Rayons gamma


There are various forms of ionizing radiation and all have the potential to cause damage. These forms differ in their impact on organic tissue. The most potent of the three types is gamma radiation. It can penetrate walls and human bodies and travels the longest distance (several metres). X-rays (which have essentially the same characteristics as gamma-rays) are used in a controlled manner by radiologists. The X-ray tube produces X-rays in order to create radiographs (Fig. 3) or do fluoroscopy. When the tube is switched off, radiation ceases to emanate from the X-ray machine. Lead-lined walls or lead aprons protect people from direct exposure to X-ray radiation during the procedure.

The radioactive isotopes of iodine I-131 or cesium Cs-137 emit gamma rays which can be detected in a patient with a whole body counter. Alpha and beta particles emit radiation over a much shorter range and alpha particles may even be blocked by a sheet of paper. However, locally they have an equally strong effect on surrounding cells. This may be the case, when these radionuclides enter the body of a living human, animal or plant. This can happen indirectly by eating for example contaminated fish or meat from animals which have grazed on contaminated pastures, such as the reindeer in Sweden following the Chernobyl accident. Strontium-90  (Sr-90) is a beta emitter and behaves in the body like calcium. It “seeks out” bone where it settles and continues to radiate locally. This radiation has the potential to create bone tumours (Fig. 4) or leukemia.

Martin Walter, MD and Andreas Nidecker, MD: « Evidence of genetic effects by ionizing radiation: greater risks at the transgenerational level », Human rights, future generations & crimes in the nuclear age, CONGRESS, 14 – 17 SEPTEMBER 2017, UNIVERSITY OF BASEL

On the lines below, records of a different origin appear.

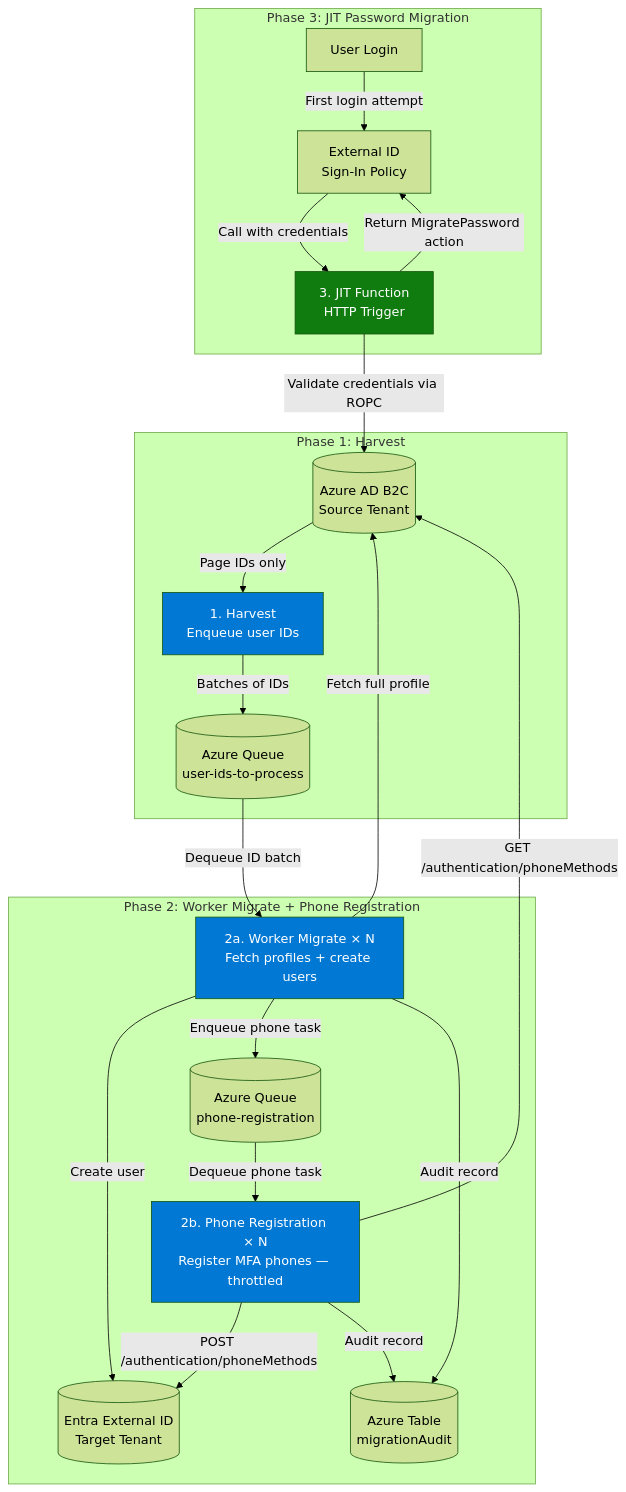
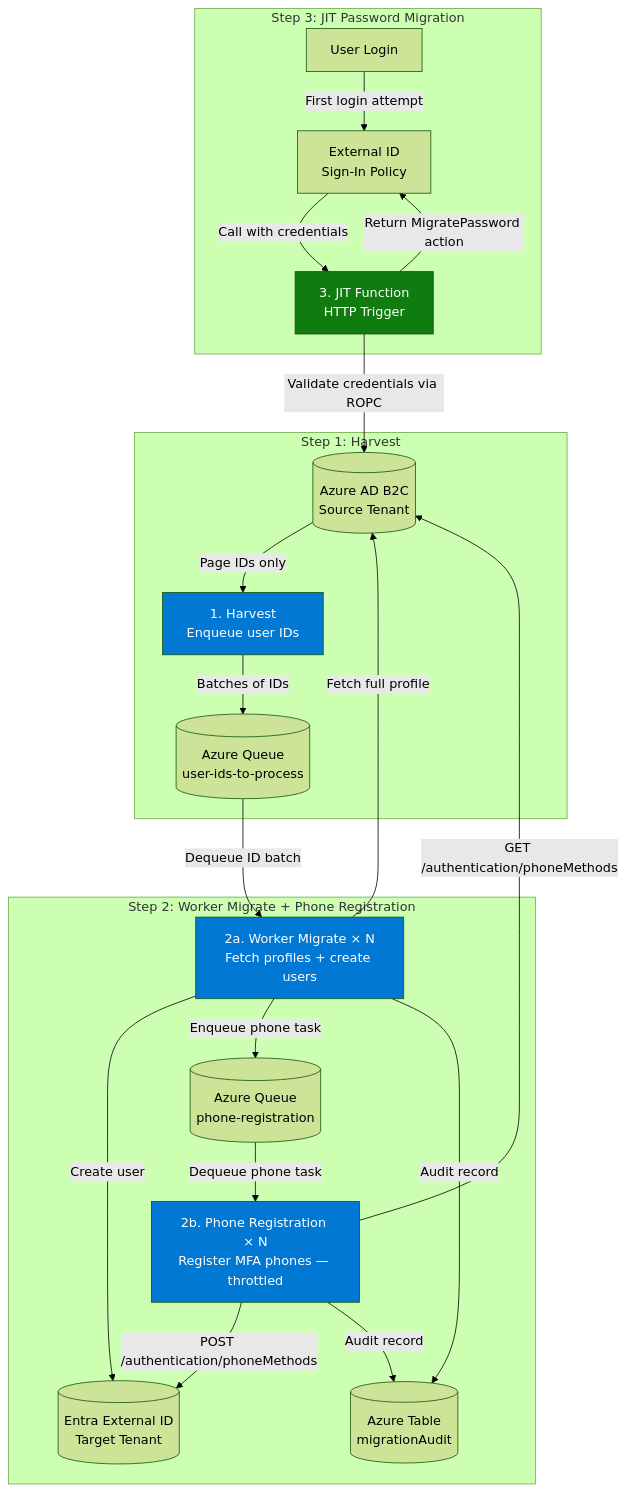
One commit to alvesfabi/b2c-to-meeid-migration-tool changed the diagram in README.md. Above: the diagram before and after it, drawn with Mermaid (forest theme). The commit also changed other lines of this file, not shown here.

Commit message:
docs(README): fix Mermaid diagram labels (Phase→Step), correct 181K user claim to ~23K, fix throttle rate description
- Mermaid subgraph labels now use 'Step 1/2/3' consistent with doc naming
- Corrected '181K users' benchmark claim to actual ~23K tested locally
- Fixed phone registration rate description to match code default (400ms delay)

````diff
--- a/README.md
+++ b/README.md
@@ -30,45 +30,45 @@
 ```mermaid
 graph TB
-    subgraph "Phase 1: Harvest"
+    subgraph "Step 1: Harvest"
         B2C[(Azure AD B2C<br/>Source Tenant)]
         Harvest[1. Harvest<br/>Enqueue user IDs]
         Queue1[(Azure Queue<br/>user-ids-to-process)]
 
         B2C -->|Page IDs only| Harvest
         Harvest -->|Batches of IDs| Queue1
     end
 
-    subgraph "Phase 2: Worker Migrate + Phone Registration"
+    subgraph "Step 2: Worker Migrate + Phone Registration"
         Worker[2a. Worker Migrate × N<br/>Fetch profiles + create users]
         ExtID[(Entra External ID<br/>Target Tenant)]
         Queue2[(Azure Queue<br/>phone-registration)]
         PhoneWorker[2b. Phone Registration × N<br/>Register MFA phones — throttled]
         AuditTable[(Azure Table<br/>migrationAudit)]
 
         Queue1 -->|Dequeue ID batch| Worker
         Worker -->|Fetch full profile| B2C
         Worker -->|Create user| ExtID
         Worker -->|Enqueue phone task| Queue2
         Worker -->|Audit record| AuditTable
         Queue2 -->|Dequeue phone task| PhoneWorker
         PhoneWorker -->|GET /authentication/phoneMethods| B2C
         PhoneWorker -->|POST /authentication/phoneMethods| ExtID
         PhoneWorker -->|Audit record| AuditTable
     end
 
-    subgraph "Phase 3: JIT Password Migration"
+    subgraph "Step 3: JIT Password Migration"
         User[User Login]
         ExtIDLogin[External ID<br/>Sign-In Policy]
         JIT[3. JIT Function<br/>HTTP Trigger]
 
         User -->|First login attempt| ExtIDLogin
         ExtIDLogin -->|Call with credentials| JIT
         JIT -->|Validate credentials via ROPC| B2C
         JIT -->|Return MigratePassword action| ExtIDLogin
     end
 
     style Harvest fill:#0078d4,color:#fff
     style Worker fill:#0078d4,color:#fff
     style PhoneWorker fill:#0078d4,color:#fff
     style JIT fill:#107c10,color:#fff
 ```
````
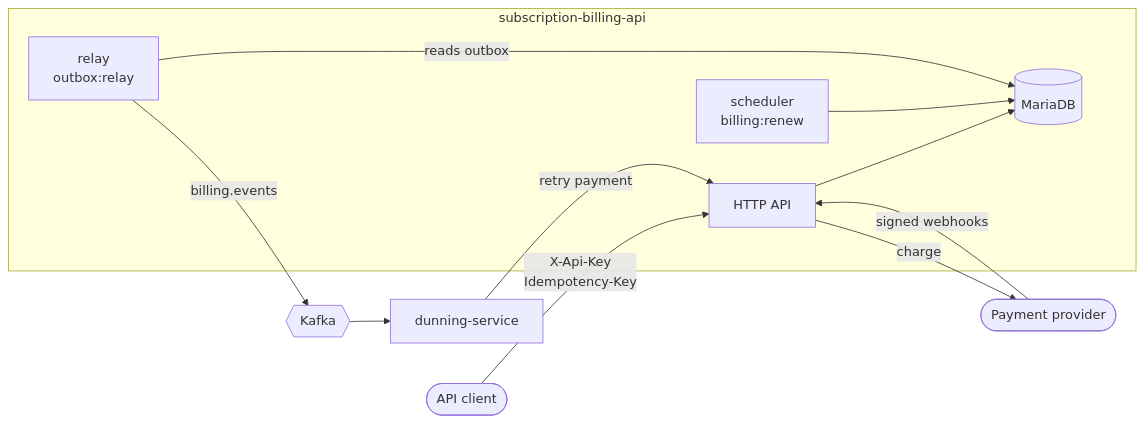
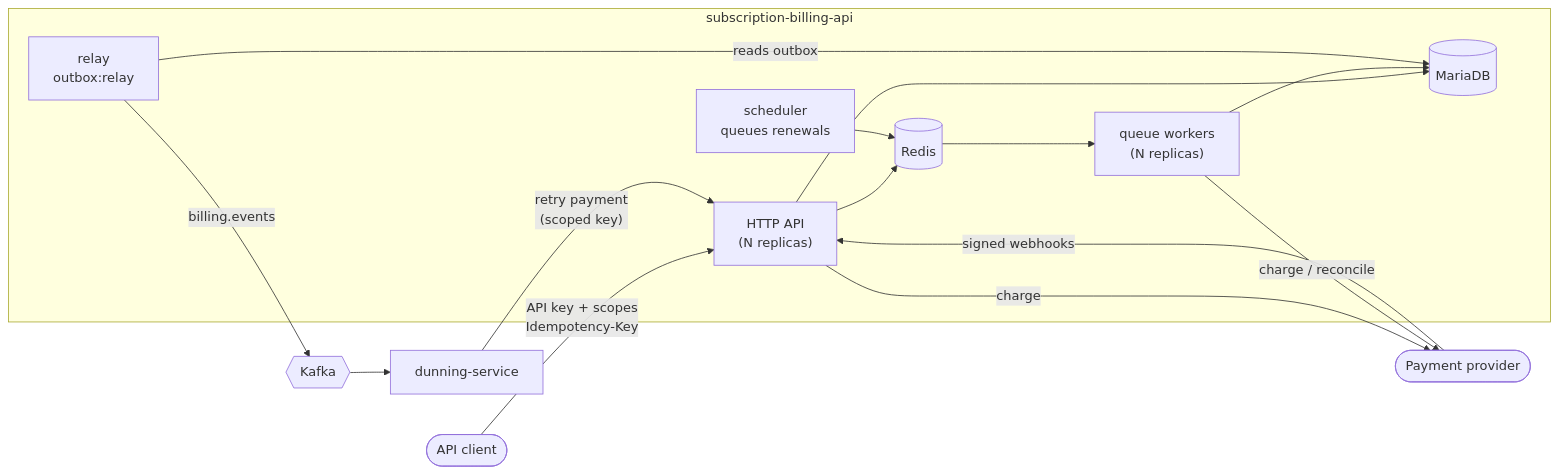
The diagram in README.md (alaa-almouradi1/subscription-billing-api), drawn with Mermaid before and after one commit. The commit also changed other lines of this file and 5 other files, not shown here.

Commit message:
docs: document security, scaling and performance; add ADRs for API clients and queued renewals

````diff
--- a/README.md
+++ b/README.md
@@ -30,16 +33,20 @@
 ```mermaid
 flowchart LR
-    client([API client]) -- "X-Api-Key\nIdempotency-Key" --> api
+    client([API client]) -- "API key + scopes\nIdempotency-Key" --> api
     psp([Payment provider]) -- signed webhooks --> api
     api -- charge --> psp
+    worker -- charge / reconcile --> psp
 
     subgraph billing [subscription-billing-api]
-        api[HTTP API] --> db[(MariaDB)]
-        scheduler["scheduler\nbilling:renew"] --> db
+        api["HTTP API\n(N replicas)"] --> db[(MariaDB)]
+        api --> redis[(Redis)]
+        scheduler["scheduler\nqueues renewals"] --> redis
+        redis --> worker["queue workers\n(N replicas)"]
+        worker --> db
         relay["relay\noutbox:relay"] -- reads outbox --> db
     end
 
     relay -- billing.events --> kafka{{Kafka}}
     kafka --> dunning[dunning-service]
-    dunning -- retry payment --> api
+    dunning -- "retry payment\n(scoped key)" --> api
 ```
````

Figure 3: Chest X-ray of a patient. The small dense area in the upper right lung (arrowed) shows a small bronchial carcinoma